I have to admit that one of the most interesting things about this novel is the format. Alvarez not only tells the story in reverse, but she puts the time periods in sections (1989-1972, 1970-1960, and 1960-1956) and proceeds through them all in reverse-chronological order. Unlike Fae Myenne Ng’s novel Bone, Alvarez’ story seems to be going in reverse as a means by which to trace the girls’ development back to the time during which they still had accents (or the time during which they didn’t have accents because they lived in the Dominican Republic and spoke Spanish like everybody else). By beginning with their adult selves living the States with families and friends, having overcome many major obstacles in their lives, Alvarez starts the reader with a look at how the girls will all turn out; this way, as we read backwards into their pasts, we can see the events that shaped them into the women we already know they will become. In Ng’s novel, the backwards chronology seems to work as a lens through which to focus the reader’s attention on a major trauma at the center of the characters’ lives (Ona’s suicide), but in Alvarez’ novel the backwards chronology serves the purpose of filling us in on the complicated events of four women’s histories so we can understand their complexities.
The three sections the novel is broken up into (each one consisting of 5 different parts) visits a significant period in the girls’ lives. Part I is their adult lives, Part II is their teenage/college lives, and Part III is their childhood lives. Each part is haunted in its own way by their family’s flight from the Dominican Republic — I by the distant past that still casts its shadow over their lives, II by the not-so-distant past that continues to feel like a tangible threat to their happiness and safety, and III by the soon-to-occur future that looms ahead of all of them just waiting to force their displacement from home/family/friends when they flee the DR for NY. In a similar way, each part is haunted by who the girls were in previous parts. I contains echoes of the women’s childhoods; issues and events that developed earlier in their lives are shown to continue playing significant roles in their happiness.

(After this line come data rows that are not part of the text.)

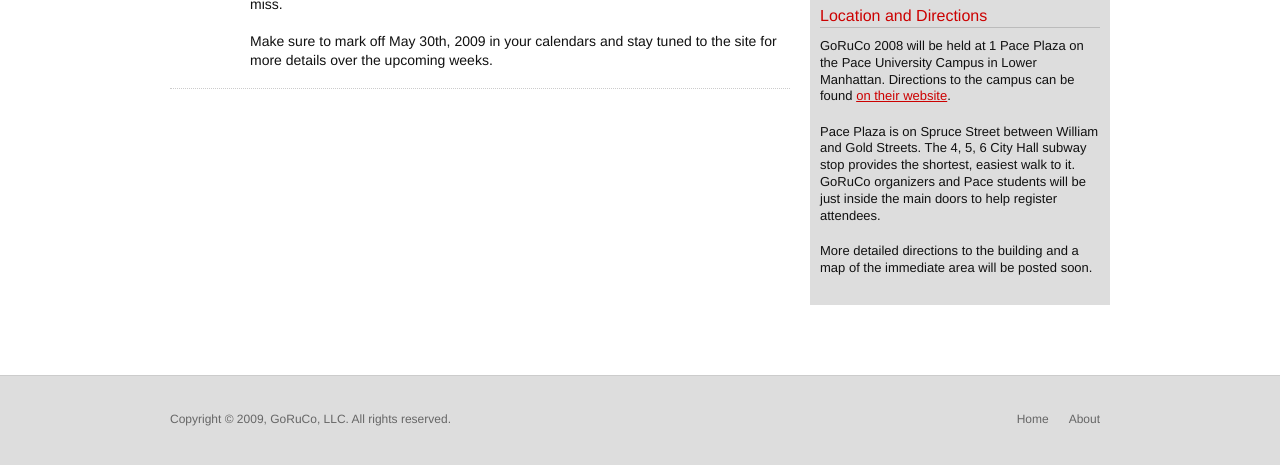
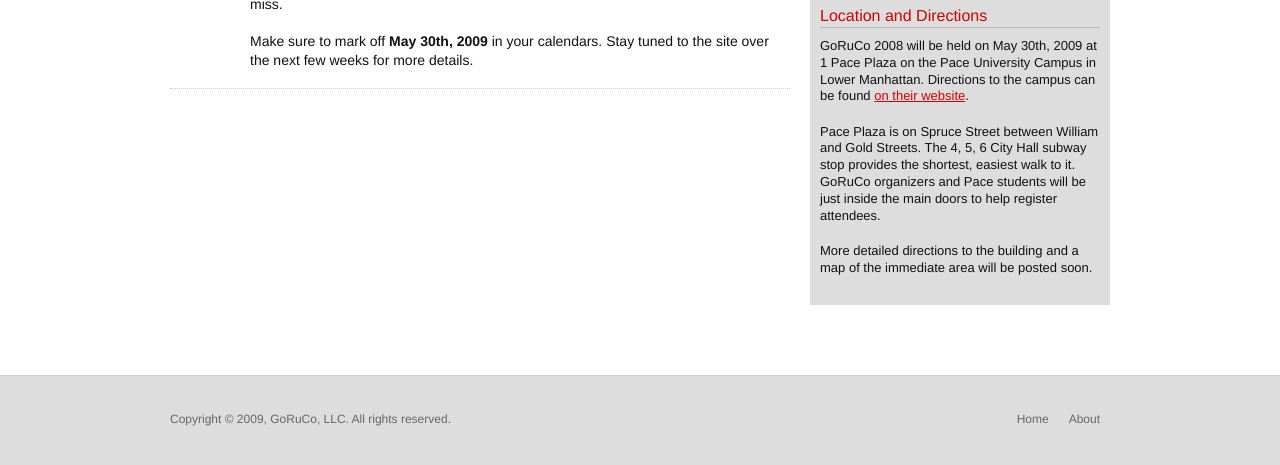
Before and after one commit to matschaffer/redsnakephilly.org, a Jekyll site: the page built from index.html, in a window 1280 px wide, cut to the strip 256-721 px from the top of the page. Built offline with Jekyll 4.4.1, drawn with Linux system fonts in a browser that asks for light colours.

Commit message:
Copy tweaks

```diff
--- a/_includes/location.html
+++ b/_includes/location.html
@@ -2,8 +2,8 @@
   <h3>Location and Directions</h3>
 
   <p>
-    GoRuCo 2008 will be held at 1 Pace Plaza on the Pace University Campus in Lower
-    Manhattan. Directions to the campus can be found
+    GoRuCo 2008 will be held on May 30th, 2009 at 1 Pace Plaza on the Pace University
+    Campus in Lower Manhattan. Directions to the campus can be found
     <a href="http://www.pace.edu/page.cfm?doc_id=16157">on their website</a>.
   </p>
 
--- a/_posts/2009-02-01-save-the-date.markdown
+++ b/_posts/2009-02-01-save-the-date.markdown
@@ -8,5 +8,5 @@ author:   Josh
 We're back for our 3rd straight year and ready to prove once again why GoRuCo is one of
 the premier regional Ruby conferences which you're not going to want to miss.
 
-Make sure to mark off May 30th, 2009 in your calendars and stay tuned to the site for more
-details over the upcoming weeks.
+Make sure to mark off **May 30th, 2009** in your calendars.  Stay tuned to the site over
+the next few weeks for more details.
```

II contains echoes from the past and the future, as the reader realizes what some of the events in this section will lead to while continuing to feel traces of the girls’ pasts that are coming out in their adolescent lives. And of course, III takes place at the earliest point in their lives, but (just as the black mama cat continues to haunt Yoyo well into her adult life) key events take place here that the reader understands will lead to certain nuances in the García girls’ adult personalities and lives. The way each part speaks to the other parts is really interesting, and was one of my favorite things about this novel.